_EXERCISE OBJECTIVE_
Copy each line below that includes "status".

_SUPPLIED DATA_
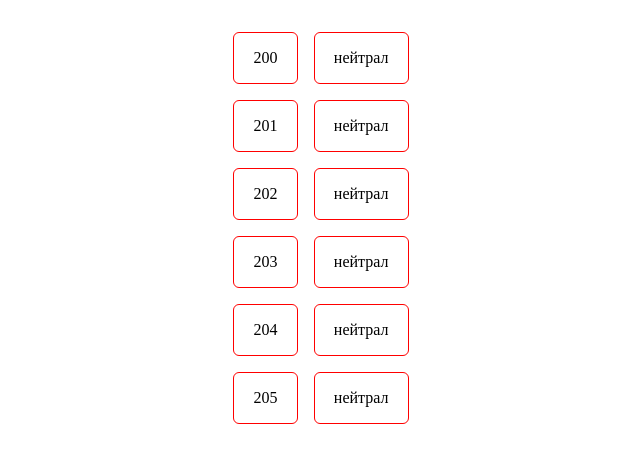
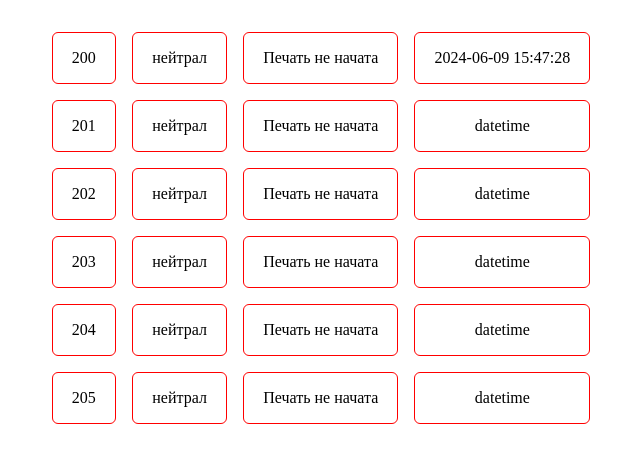
Before and after one commit to DDeadbeaTT/EGE_WEB_MAGIC, a Flask app: page / in a window 1280 px wide. Shown: the top 463 px of the page, without its empty margins (319-959 px from the left). Run offline with Flask 3, Linux system fonts and the light colour scheme; data comes from the database, SQL or seed files in the repository.

Commit message:
Alpha ver 0.2

```diff
--- a/main.py
+++ b/main.py
@@ -3,13 +3,13 @@ from flask import Flask, render_template, request
 db = sqlite3.connect('database.db')
 cursor = db.cursor()
 
-cursor.execute("""CREATE TABLE IF NOT EXISTS kabinets (number INTEGER, kabinet TEXT UNIQUE, status TEXT)""")
-cursor.execute("""REPLACE INTO kabinets  VALUES (1,200,"нейтрал" )""")
-cursor.execute("""REPLACE INTO kabinets  VALUES (2,201,"нейтрал")""")
-cursor.execute("""REPLACE INTO kabinets  VALUES (3,202,"нейтрал")""")
-cursor.execute("""REPLACE INTO kabinets  VALUES (4,203,"нейтрал")""")
-cursor.execute("""REPLACE INTO kabinets  VALUES (5,204,"нейтрал")""")
-cursor.execute("""REPLACE INTO kabinets  VALUES (6,205,"нейтрал")""")
+cursor.execute("""CREATE TABLE IF NOT EXISTS kabinets (number INTEGER, kabinet TEXT UNIQUE, status TEXT , print TEXT, time INTEGER)""")
+cursor.execute("""REPLACE INTO kabinets  VALUES (1,200,"нейтрал", "Печать не начата", datetime((strftime('%s','now')), 'unixepoch', 'localtime' ))""")
+cursor.execute("""REPLACE INTO kabinets  VALUES (2,201,"нейтрал", "Печать не начата", "datetime")""")
+cursor.execute("""REPLACE INTO kabinets  VALUES (3,202,"нейтрал", "Печать не начата", "datetime")""")
+cursor.execute("""REPLACE INTO kabinets  VALUES (4,203,"нейтрал", "Печать не начата", "datetime")""")
+cursor.execute("""REPLACE INTO kabinets  VALUES (5,204,"нейтрал", "Печать не начата", "datetime")""")
+cursor.execute("""REPLACE INTO kabinets  VALUES (6,205,"нейтрал", "Печать не начата", "datetime")""")
 
 cursor.execute("SELECT * FROM kabinets")
 print(cursor.fetchall())
@@ -23,7 +23,7 @@ app = Flask(__name__)
 def main():
     db = sqlite3.connect('database.db')
     cursor = db.cursor()
-    all = cursor.execute("SELECT kabinet, status FROM kabinets").fetchall()
+    all = cursor.execute("SELECT kabinet, status , print, time FROM kabinets").fetchall()
     db.commit()
     db.close()
     return render_template("main_page.html", all = all)
--- a/templates/main_page.html
+++ b/templates/main_page.html
@@ -6,7 +6,7 @@
      <link rel ="stylesheet" href="style.css" >
 </head>
 <body>
-<link rel ="stylesheet" href="style.css" type = "text/css" >
+<link rel ="stylesheet" href="/static/style.css"  >
     <div class = 'container'>
         <table>
             {% for row in all %}
```
Also changed, not shown: static/style.css (renamed from style.css).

_EXERCISE OUTPUT_
-cursor.execute("""CREATE TABLE IF NOT EXISTS kabinets (number INTEGER, kabinet TEXT UNIQUE, status TEXT)""")
+cursor.execute("""CREATE TABLE IF NOT EXISTS kabinets (number INTEGER, kabinet TEXT UNIQUE, status TEXT , print TEXT, time INTEGER)""")
-    all = cursor.execute("SELECT kabinet, status FROM kabinets").fetchall()
+    all = cursor.execute("SELECT kabinet, status , print, time FROM kabinets").fetchall()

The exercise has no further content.